In this adversary proceeding, the Debtor claimed that one of the defendants, a law firm, violated the discharge injunction of Bankruptcy Code § 524 and the Fair Debt Collection Practices Act (“FDCPA”) and engaged in deceit, misrepresentation, breach of contract and wrongful foreclosure, all in connection with its attempt to enforce default remedies including foreclosing a mortgage on the Debtor’s condominium. The court entered judgment in favor of the law firm on the Debtor’s claims alleging wrongful foreclosure, breach of contract, deceit and misrepresentation, based in part on the court’s determination that the Debtor’s claims were not ripe for adjudication. However, the court did enter judgment in the Debtor’s favor against the law firm for violation of the discharge injunction and § 1692e(2)(A) of the FDCPA, finding that Debtor was the object of collection activity arising from a debt, that the law firm was a debt collector as defined in the FDCPA, and the law firm engaged in acts or omissions prohibited under the FDCPA by misrepresenting the legal status of the mortgage debt.

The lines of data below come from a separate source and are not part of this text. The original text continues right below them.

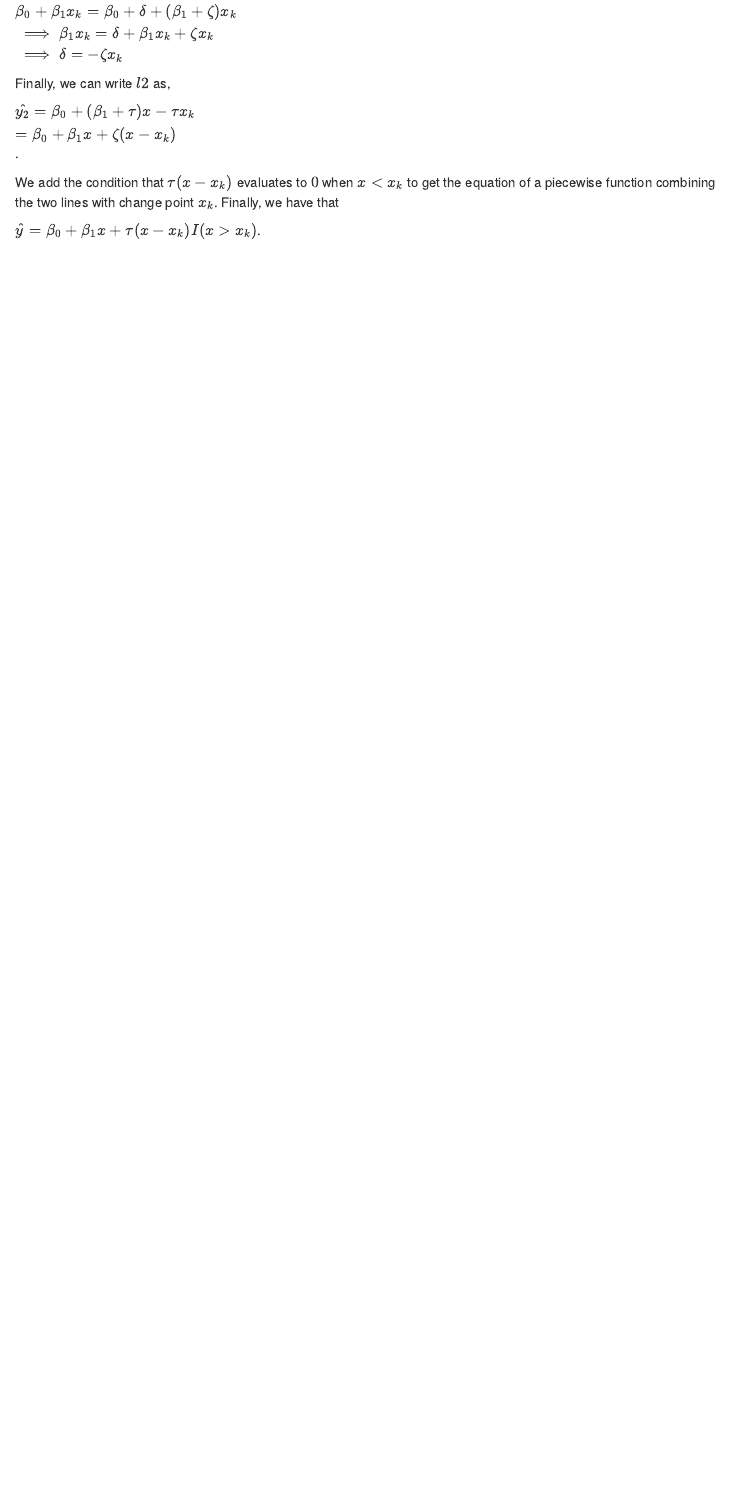
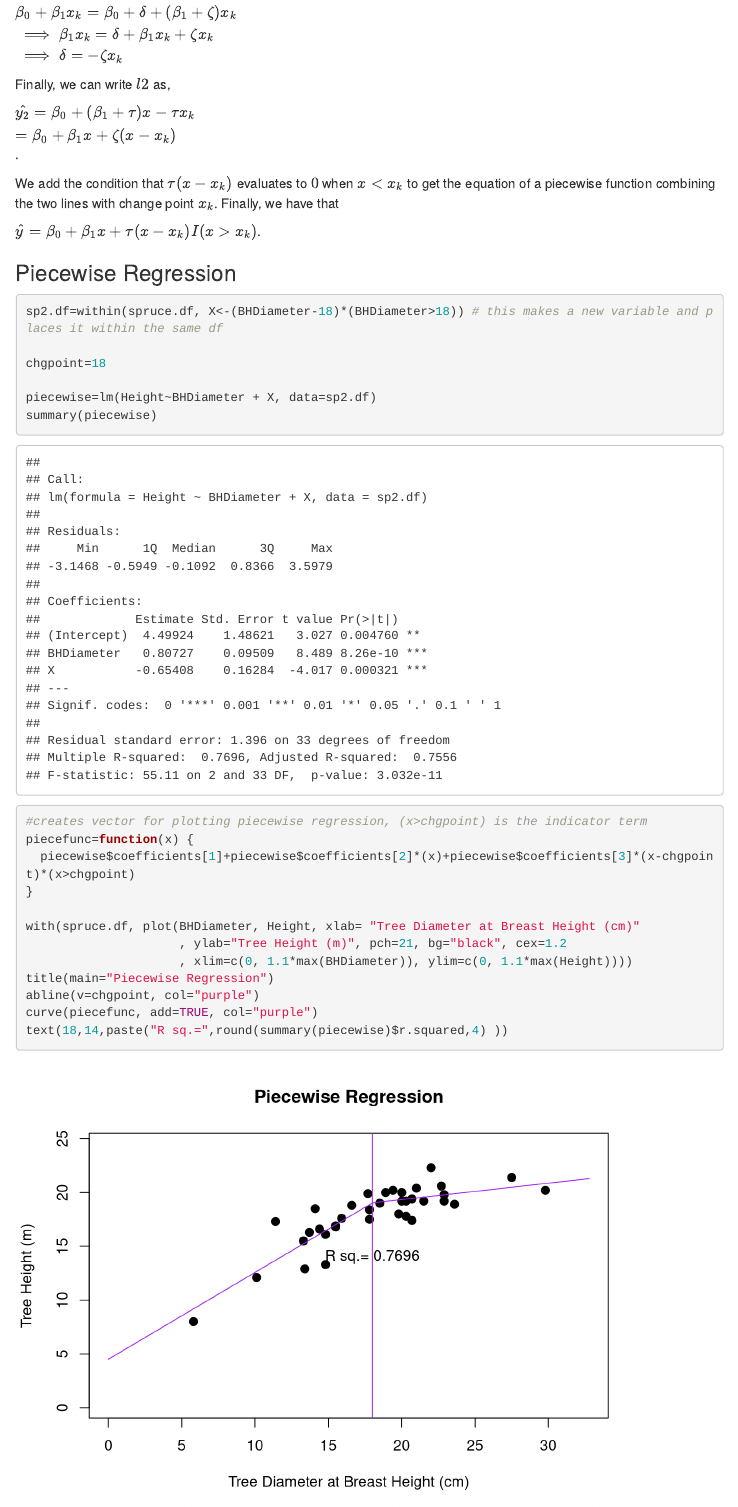
Before and after one commit to SkylerMoomey/Lab4, an R Markdown document (Lab4.Rmd): the page in a window 1100 px wide, from 8200 px down. Rendered offline with R 4.5, knitr and Pandoc, with nearby package versions; some code elsewhere in the file could not run offline; menus at the side of the page are left out.

Commit message:
Finished task 7, piecewise regression

````diff
--- a/Lab4.Rmd
+++ b/Lab4.Rmd
@@ -197,3 +197,26 @@ $\hat{y_2}=\beta_0+(\beta_1+\tau)x-\tau x_k\\ = \beta_0 + \beta_1x + \zeta(x-x_k
 We add the condition that $\tau (x-x_k)$ evaluates to $0$ when $x<x_k$ to get the equation of a piecewise function combining the two lines with change point $x_k$. Finally, we have that
 
 $\hat{y}=\beta_0+\beta_1x+\tau(x-x_k)I(x>x_k)$.
+
+### Piecewise Regression
+```{r}
+sp2.df=within(spruce.df, X<-(BHDiameter-18)*(BHDiameter>18)) # this makes a new variable and places it within the same df
+
+chgpoint=18
+
+piecewise=lm(Height~BHDiameter + X, data=sp2.df)
+summary(piecewise)
+
+#creates vector for plotting piecewise regression, (x>chgpoint) is the indicator term
+piecefunc=function(x) {
+  piecewise$coefficients[1]+piecewise$coefficients[2]*(x)+piecewise$coefficients[3]*(x-chgpoint)*(x>chgpoint)
+}
+
+with(spruce.df, plot(BHDiameter, Height, xlab= "Tree Diameter at Breast Height (cm)"
+                     , ylab="Tree Height (m)", pch=21, bg="black", cex=1.2
+                     , xlim=c(0, 1.1*max(BHDiameter)), ylim=c(0, 1.1*max(Height))))
+title(main="Piecewise Regression")
+abline(v=chgpoint, col="purple")
+curve(piecefunc, add=TRUE, col="purple")
+text(18,14,paste("R sq.=",round(summary(piecewise)$r.squared,4) ))
+```
````
Also changed, not shown: Lab4.html.
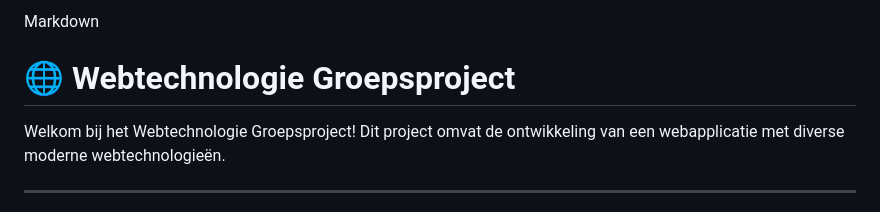
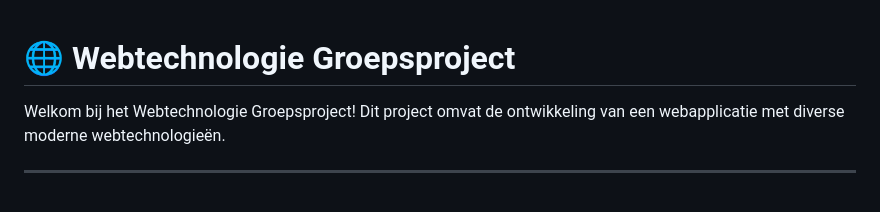
Before and after one commit to Maciej-Klobukowski/Group_Project_Webtechnologie, a Markdown page: README.md, the part around the change. GitHub-like rendering.

Commit message:
VeryPretty README.md

```diff
--- a/README.md
+++ b/README.md
@@ -1,5 +1,3 @@
-Markdown
-
 # 🌐 Webtechnologie Groepsproject
 
 Welkom bij het Webtechnologie Groepsproject! Dit project omvat de ontwikkeling van een webapplicatie met diverse moderne webtechnologieën.
```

In re Savvas V. Gianasmidis, Ch. 11 No. 15-12119-JNF (February 11, 2016)

The Debtor filed a motion and judgment creditors filed an opposition, including a request for sanctions, against the Debtor and his attorneys for filing the motion.  The court denied the Debtor’s motion and denied the request for sanctions in the creditors’ opposition.  The creditors then filed a separate motion for sanctions.  Rule 9011 requires that a party seeking sanctions provide the opposing party with notice and a 21-day period to correct or withdraw the offending pleading.  The Court denied the motion for sanctions because (i) the creditors had not provided the 21-day safe harbor period, (ii) the offending motion was already denied, and (iii) the creditors’ initial request for sanctions was procedurally improper in that it was not made by separate motion as required by Rule 9011.


In re Kevin M. Rielly, Case No. 15-15003-JNF (February 11, 2016)

The Debtor sought a determination that a creditor willfully violated the automatic stay when it attached and levied on the Debtor’s checking and brokerage accounts pursuant to a state court trustee process order and refused to release the attachments on those accounts despite notice of the commencement of the bankruptcy case.  The Bankruptcy Court found that the creditor’s actions to secure and serve the trustee process order had occurred prior to the petition date, and therefore, did not constitute a violation of the automatic stay.  To the extent the Debtor complained that his account became inaccessible after the petition date, the Bankruptcy Court found that the Debtor failed to show that the creditor had exercised any control or influence over the postpetition actions of the third party financial institutions where the funds were located.  Finally, the Bankruptcy Court found that the creditor had not violated the automatic stay through its failure to take action to effectuate a release of the attachments, considering the unique circumstances of the chapter 7 case.  The creditor had refused to take action toward releasing the attachments until the Debtor provided assurance that he would not dissipate the funds once they became accessible.  Noting that the accounts in question contained both exempt and non-exempt funds, the Court found that the creditor had engaged in a reasonable, prudent and good faith effort to preserve the rights of the parties, including the rights of the chapter 7 trustee.


Zutrau v. Zutrau (In re Zutrau), A.P. No. 11-1183-FJB (Feb. 24, 2016)

In this Adversary Proceeding, Judge Bailey was asked to determine whether the Debtor’s debt to the plaintiff, his sister, was excepted from discharge under 11 U.S.C. §§ 523(a)(2)(A) and 523(a)(6).  The plaintiff had made a series of loans to the Debtor.  The court held that $193,000 of the unpaid debt was not dischargeable because it was “obtained by . . . a false representation,” and $80,000 was not dischargeable because it was related to “willful and malicious injury by the debtor to another entity.


Contributions by:

Benjamin Higgins, Law Clerk to the Hon. Frank J. Bailey (Contributions are on personal behalf and should not be construed as statements by the U.S. Bankruptcy Court)

John Joy, Latham & Watkins LLP

Devon MacWilliam, Partridge Snow & Hahn

Michael K. O’Neil, Murphy & King